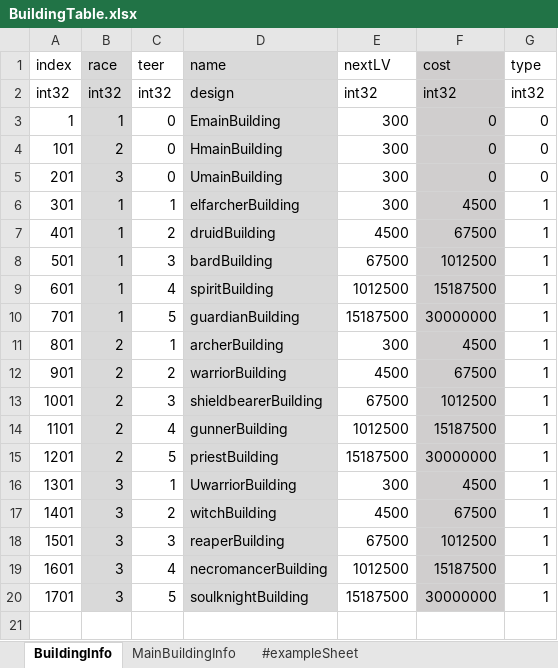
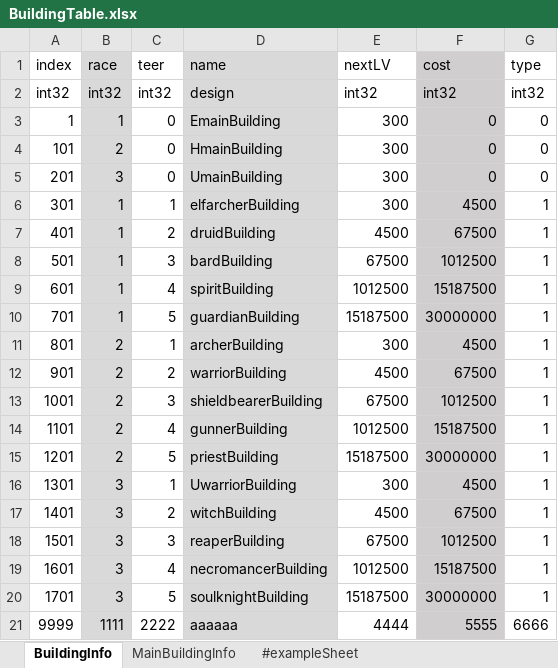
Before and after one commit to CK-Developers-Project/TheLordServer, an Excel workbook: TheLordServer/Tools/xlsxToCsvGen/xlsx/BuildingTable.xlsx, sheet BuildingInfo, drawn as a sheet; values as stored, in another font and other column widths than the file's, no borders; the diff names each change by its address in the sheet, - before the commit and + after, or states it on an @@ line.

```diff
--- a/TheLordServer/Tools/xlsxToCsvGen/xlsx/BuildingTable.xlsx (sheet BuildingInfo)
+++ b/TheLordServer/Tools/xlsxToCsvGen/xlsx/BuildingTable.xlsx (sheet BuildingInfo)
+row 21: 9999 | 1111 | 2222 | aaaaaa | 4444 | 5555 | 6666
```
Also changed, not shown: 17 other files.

----------------------------------------

Count the lines of the material holding "other". Report the number alone.

▸ **Response to this exercise**:
2